> PROBLEM DESCRIPTION: Go through the records and count every line that holds "focus". Only the number belongs in the reply.

> EXERCISE INPUT:
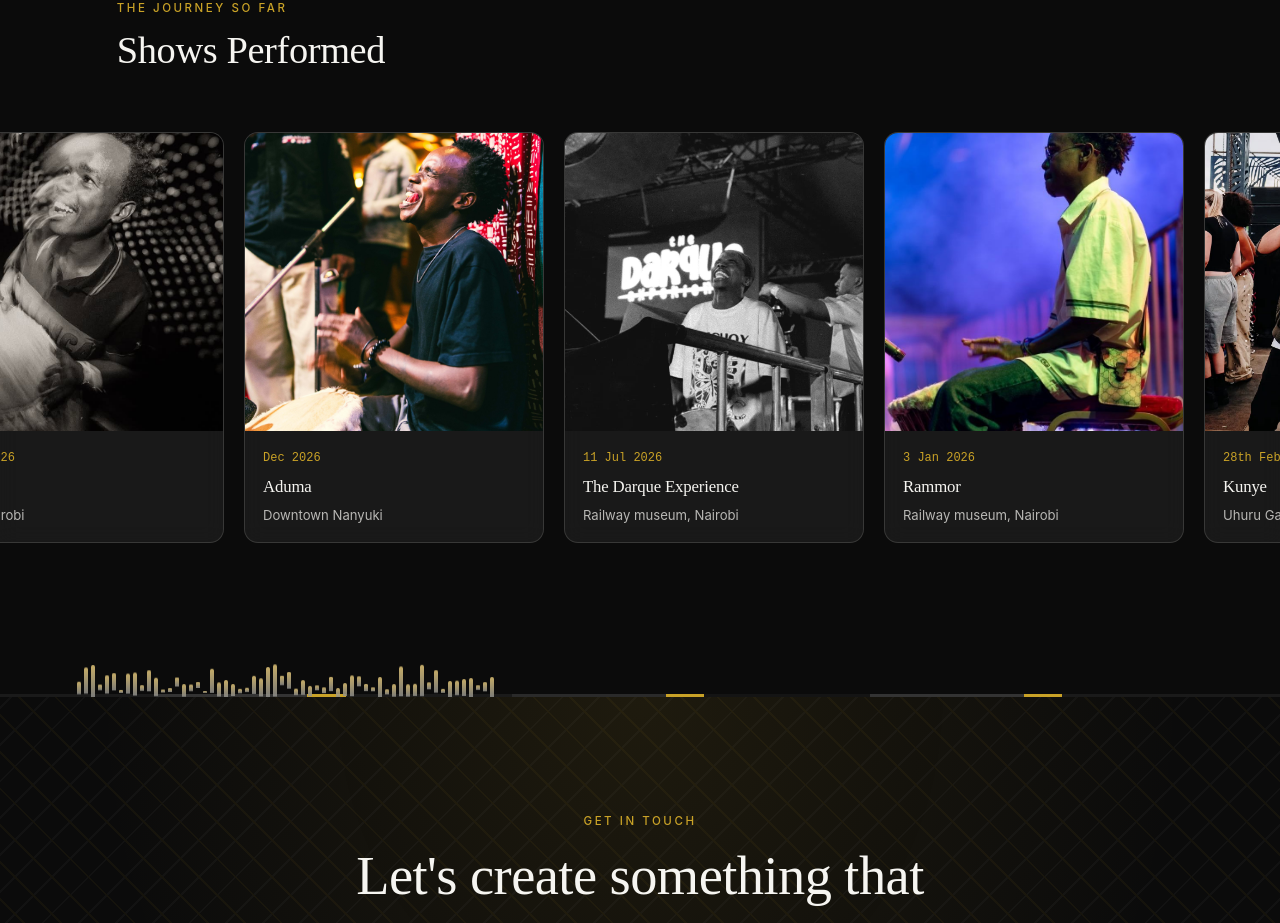
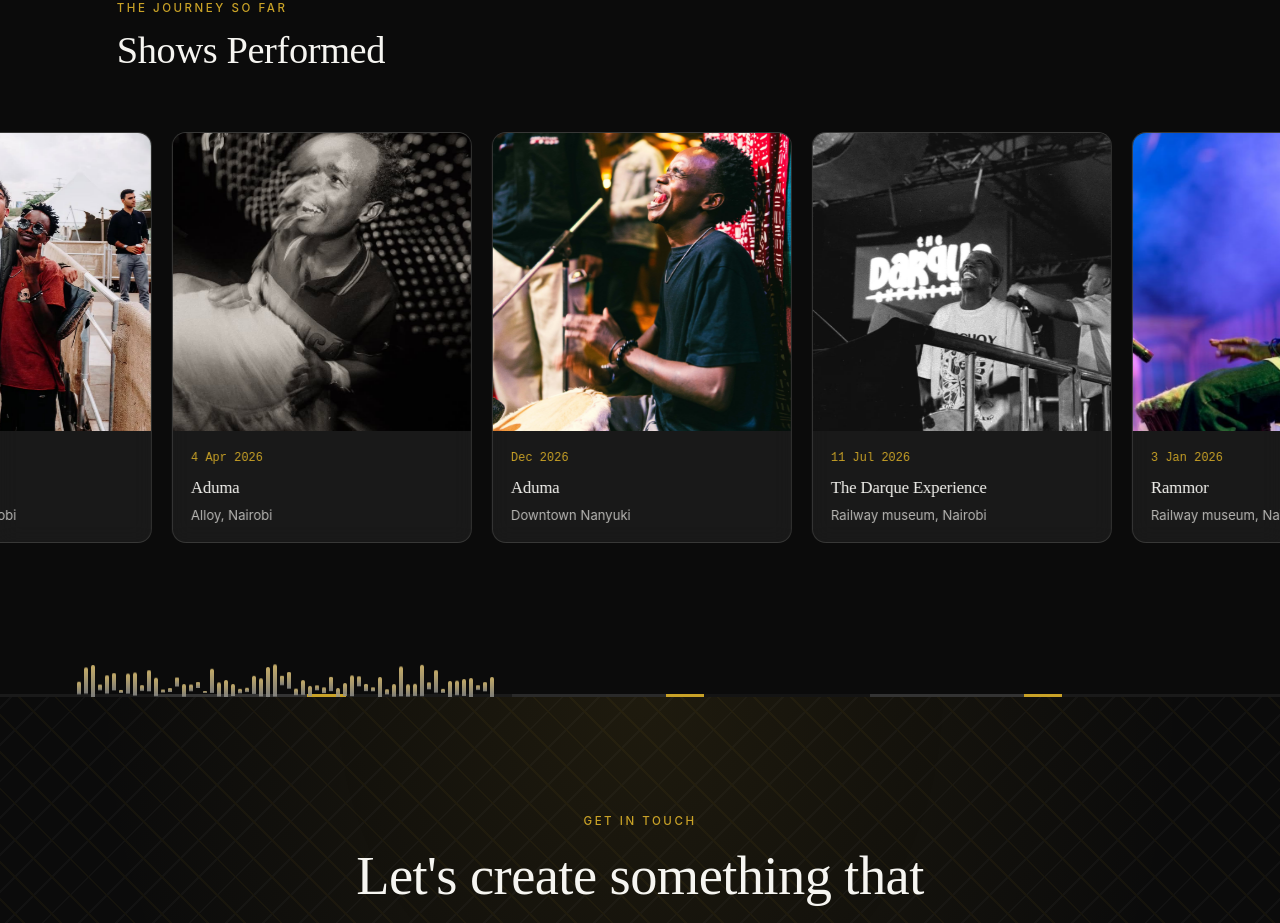
Before and after one commit to Katee-Fidel/Percussionate, a React (Vite) app in the folder Percussionate/: page / in a window 1280 px wide. Shown: the part 2240-3163 px from the top of the page. Built offline with nearby package versions, Linux system fonts and the light colour scheme.

Commit message:
Added an image scroll animation

```diff
--- a/Percussionate/src/components/Shows.jsx
+++ b/Percussionate/src/components/Shows.jsx
@@ -12,10 +12,15 @@ export default function Shows() {
       </div>
 
       <Reveal className="past-scroll">
-        {pastShows.map((show) => (
-          <article className="show-card" key={`${show.title}-${show.year}`}>
+        <div className="past-track">
+          {[...pastShows, ...pastShows].map((show, index) => (
+            <article
+              className="show-card"
+              key={`${show.title}-${show.year}-${index}`}
+              aria-hidden={index >= pastShows.length}
+            >
               <div className="thumb">
-              {show.photo && <img src={show.photo} alt={show.title} />}
+                {show.photo && <img src={show.photo} alt={index >= pastShows.length ? '' : show.title} />}
                 {!show.photo && <span className="tag">photo/video</span>}
               </div>
               <div className="info">
@@ -25,6 +30,7 @@ export default function Shows() {
               </div>
             </article>
           ))}
+        </div>
       </Reveal>
     </section>
   )
--- a/Percussionate/src/index.css
+++ b/Percussionate/src/index.css
@@ -517,24 +517,28 @@ button:focus-visible {
 }
 
 .past-scroll {
+  overflow: hidden;
+  padding: 6px 6vw 20px;
+  margin: 0 -6vw;
+}
+.past-track {
   display: flex;
   gap: 20px;
-  overflow-x: auto;
-  padding: 6px 6vw 20px;
-  margin: 0 -6vw;
-  scroll-snap-type: x proximity;
+  width: max-content;
+  animation: shows-scroll 32s linear infinite;
+  will-change: transform;
 }
-.past-scroll::-webkit-scrollbar {
-  height: 6px;
+.past-scroll:hover .past-track,
+.past-scroll:focus-within .past-track {
+  animation-play-state: paused;
 }
-.past-scroll::-webkit-scrollbar-thumb {
-  background: rgba(246, 245, 241, 0.2);
-  border-radius: 10px;
+@keyframes shows-scroll {
+  from { transform: translateX(0); }
+  to { transform: translateX(calc(-50% - 10px)); }
 }
 
 .show-card {
   flex: 0 0 300px;
-  scroll-snap-align: start;
   border-radius: 14px;
   overflow: hidden;
   background: var(--glass-bg);
```
Lines whose indentation alone changed are shown as unchanged.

> TASK RESPONSE: 2